[[ Working data open ]]
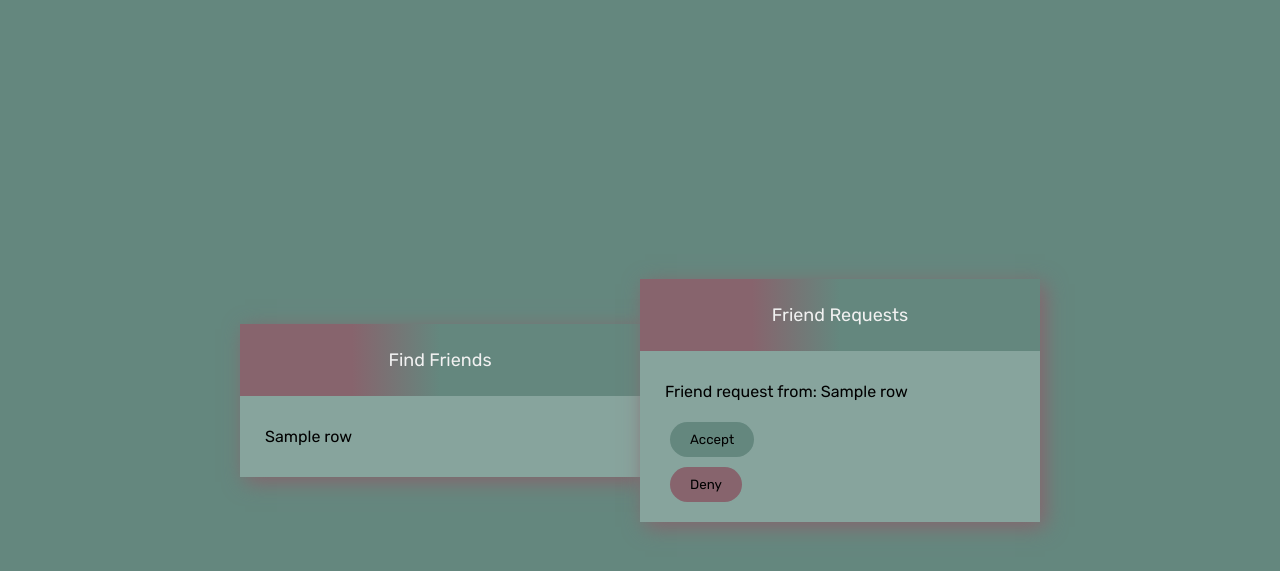
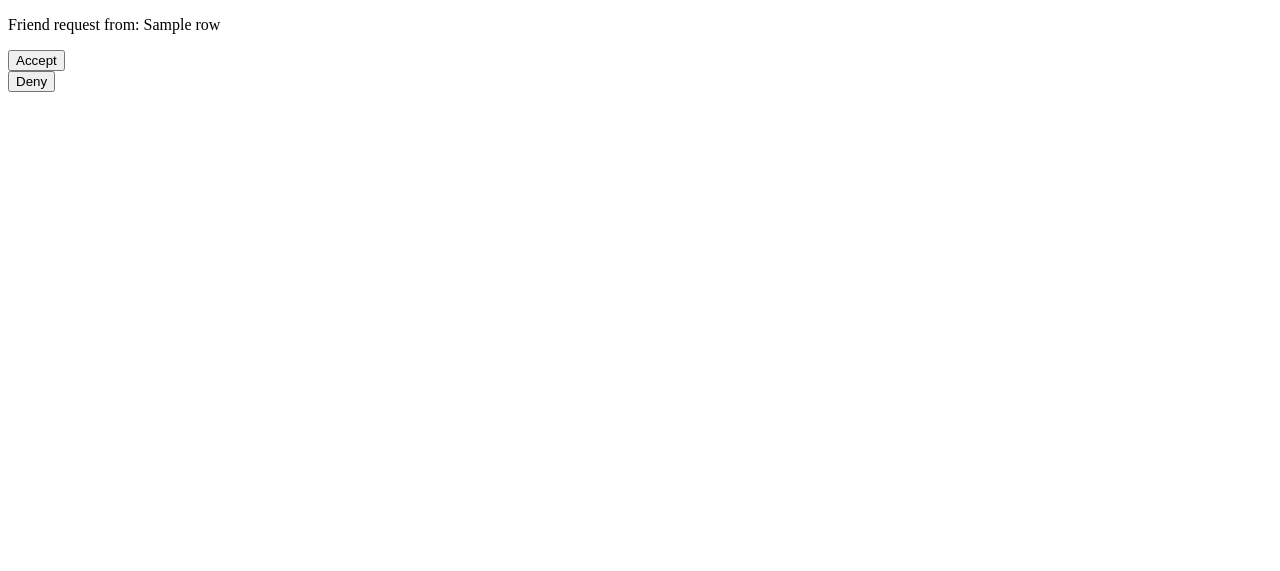
Before and after one commit to kwo20/Group1, a Flask app: template templates/friendlist.html in a window 1280 px wide. Shown: the top 571 px of the page. Run offline with Flask 2, Linux system fonts and the light colour scheme; the template is opened without the code that fills it: most values are stand-ins (such as "Sample title", 1, 10 or a date in 2020).

```diff
--- a/templates/friendlist.html
+++ b/templates/friendlist.html
@@ -5,45 +5,8 @@
     <meta name="viewport" content="width=device-width, initial-scale=1.0">
     <title>Bicker</title>
     <link rel='stylesheet' href='https://fonts.googleapis.com/css?family=Rubik:400,700'>
-    <link rel= "stylesheet" type= "text/css" href= "{{ url_for('static',filename='findfriends.css') }}">
 </head>
 <body>
-    <body>
-
-        <body>
-            <div class="find-friends-container">
-                <div class = "find-friends-header">
-                    <div class="heading">Find Friends</div>
-
-<!-- might need search through friend list functionality later-->
-<!--                   <div class="search">
-                        <img src="{{ url_for('static', filename='searchicon.png') }}" alt="search">
-                        <input type="text" placeholder="Enter a friend's name">
-              </div>
-            -->
-                </div>
-                <div class = "find-friends-body">
-                        <div class="user-row">
-                            <li>
-                                {% for row in requestlist %}
-                                <div class="friend-container">
-                                    <p>{{ row[2] }} </p>
-                                </div>
-                                {% endfor %}
-                            </li>
-                        </div>
-                    </div>
-
-                </div>
-
-            </div>
-
-
-            <div class="friend-req-container">
-                <div class="reqheading">Friend Requests </div>
-                    <div class = "reqbody">
-                        <div class = "user-row">
-                            <li>
     {% for row in requestlist %}
     <div class="post-container">
         <p>Friend request from: {{ row[2] }} </p>
@@ -58,13 +21,5 @@
         </form>
     </div>
     {% endfor %}
-                            </li>
-                        </div>
-                    </div>
-    </div>
-
-
-
-
 </body>
 </html>
```
Lines whose indentation alone changed are shown as unchanged.
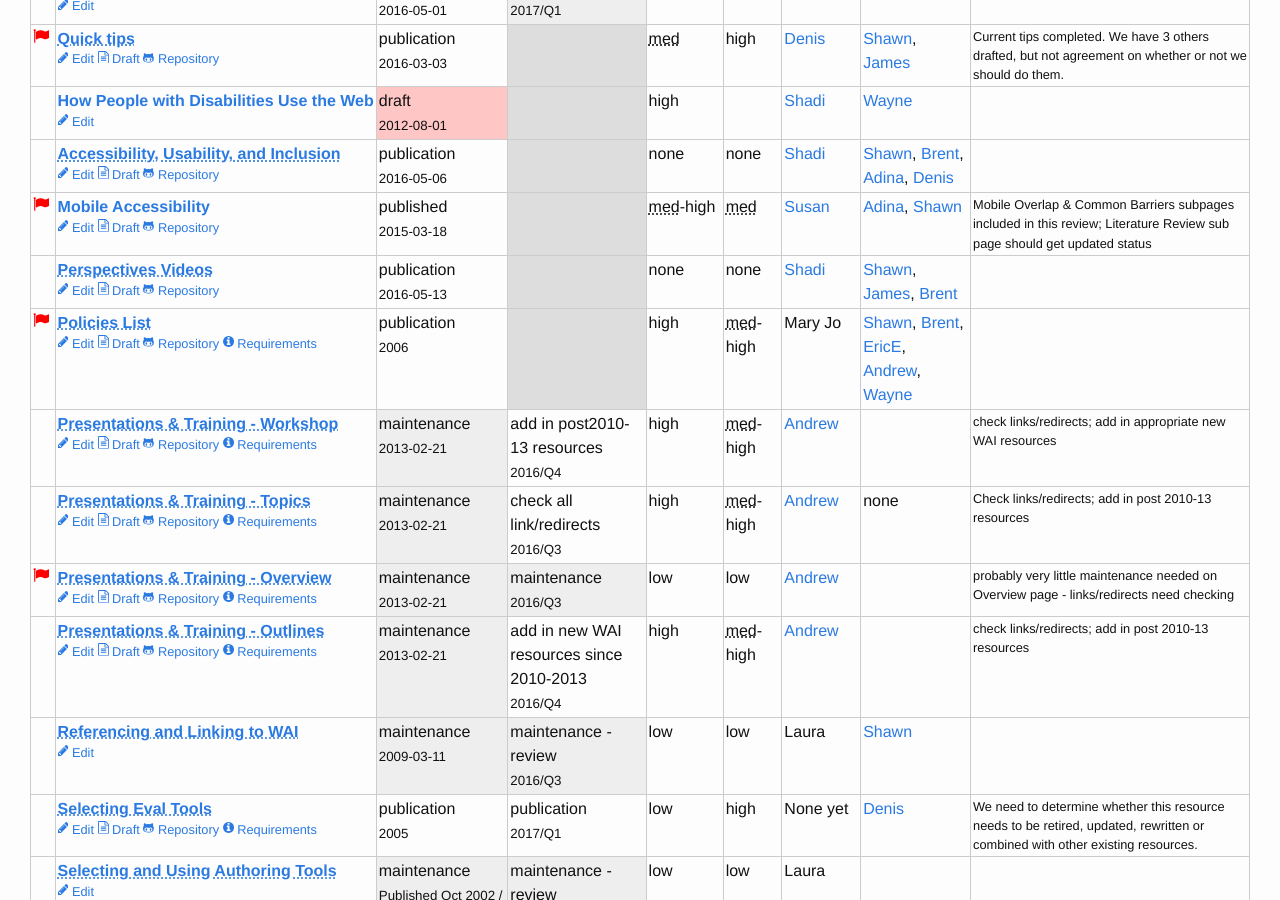
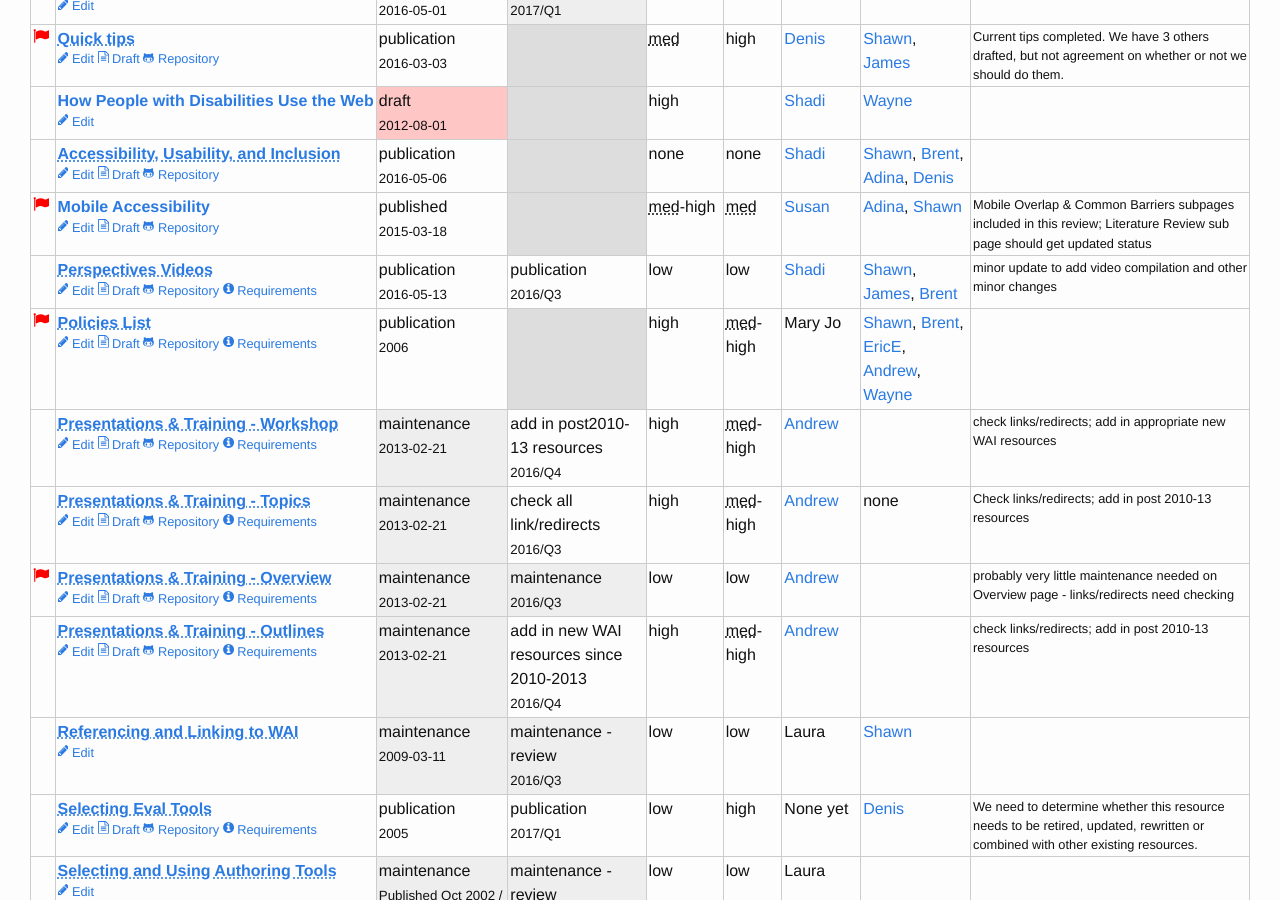
Before and after one commit to w3c/wai-resources, a Jekyll site: the page built from index.html, in a window 1280 px wide and 900 px high, scrolled down 1407 px. Built offline with Jekyll 4.4.1, drawn with Linux system fonts in a browser that asks for light colours.

Commit message:
Update perspectives.md

```diff
--- a/_resources/perspectives.md
+++ b/_resources/perspectives.md
@@ -13,5 +14,7 @@
 - Brent
 current-stage: publication
 roadmap:
-note:
+  - date: 2016/Q3
+    stage: publication
+note: "minor update to add video compilation and other minor changes"
 ---
```
Also changed, not shown: other parts of _resources/perspectives.md (+3 -2 lines).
[[ Working data closed ]]
§ Task to carry out
Repeat the data above exactly; images are not part of the copy.

§ Worked solution
Before and after one commit to kwo20/Group1, a Flask app: template templates/friendlist.html in a window 1280 px wide. Shown: the top 571 px of the page. Run offline with Flask 2, Linux system fonts and the light colour scheme; the template is opened without the code that fills it: most values are stand-ins (such as "Sample title", 1, 10 or a date in 2020).

```diff
--- a/templates/friendlist.html
+++ b/templates/friendlist.html
@@ -5,45 +5,8 @@
     <meta name="viewport" content="width=device-width, initial-scale=1.0">
     <title>Bicker</title>
     <link rel='stylesheet' href='https://fonts.googleapis.com/css?family=Rubik:400,700'>
-    <link rel= "stylesheet" type= "text/css" href= "{{ url_for('static',filename='findfriends.css') }}">
 </head>
 <body>
-    <body>
-
-        <body>
-            <div class="find-friends-container">
-                <div class = "find-friends-header">
-                    <div class="heading">Find Friends</div>
-
-<!-- might need search through friend list functionality later-->
-<!--                   <div class="search">
-                        <img src="{{ url_for('static', filename='searchicon.png') }}" alt="search">
-                        <input type="text" placeholder="Enter a friend's name">
-              </div>
-            -->
-                </div>
-                <div class = "find-friends-body">
-                        <div class="user-row">
-                            <li>
-                                {% for row in requestlist %}
-                                <div class="friend-container">
-                                    <p>{{ row[2] }} </p>
-                                </div>
-                                {% endfor %}
-                            </li>
-                        </div>
-                    </div>
-
-                </div>
-
-            </div>
-
-
-            <div class="friend-req-container">
-                <div class="reqheading">Friend Requests </div>
-                    <div class = "reqbody">
-                        <div class = "user-row">
-                            <li>
     {% for row in requestlist %}
     <div class="post-container">
         <p>Friend request from: {{ row[2] }} </p>
@@ -58,13 +21,5 @@
         </form>
     </div>
     {% endfor %}
-                            </li>
-                        </div>
-                    </div>
-    </div>
-
-
-
-
 </body>
 </html>
```
Lines whose indentation alone changed are shown as unchanged.
Before and after one commit to w3c/wai-resources, a Jekyll site: the page built from index.html, in a window 1280 px wide and 900 px high, scrolled down 1407 px. Built offline with Jekyll 4.4.1, drawn with Linux system fonts in a browser that asks for light colours.

Commit message:
Update perspectives.md

```diff
--- a/_resources/perspectives.md
+++ b/_resources/perspectives.md
@@ -13,5 +14,7 @@
 - Brent
 current-stage: publication
 roadmap:
-note:
+  - date: 2016/Q3
+    stage: publication
+note: "minor update to add video compilation and other minor changes"
 ---
```
Also changed, not shown: other parts of _resources/perspectives.md (+3 -2 lines).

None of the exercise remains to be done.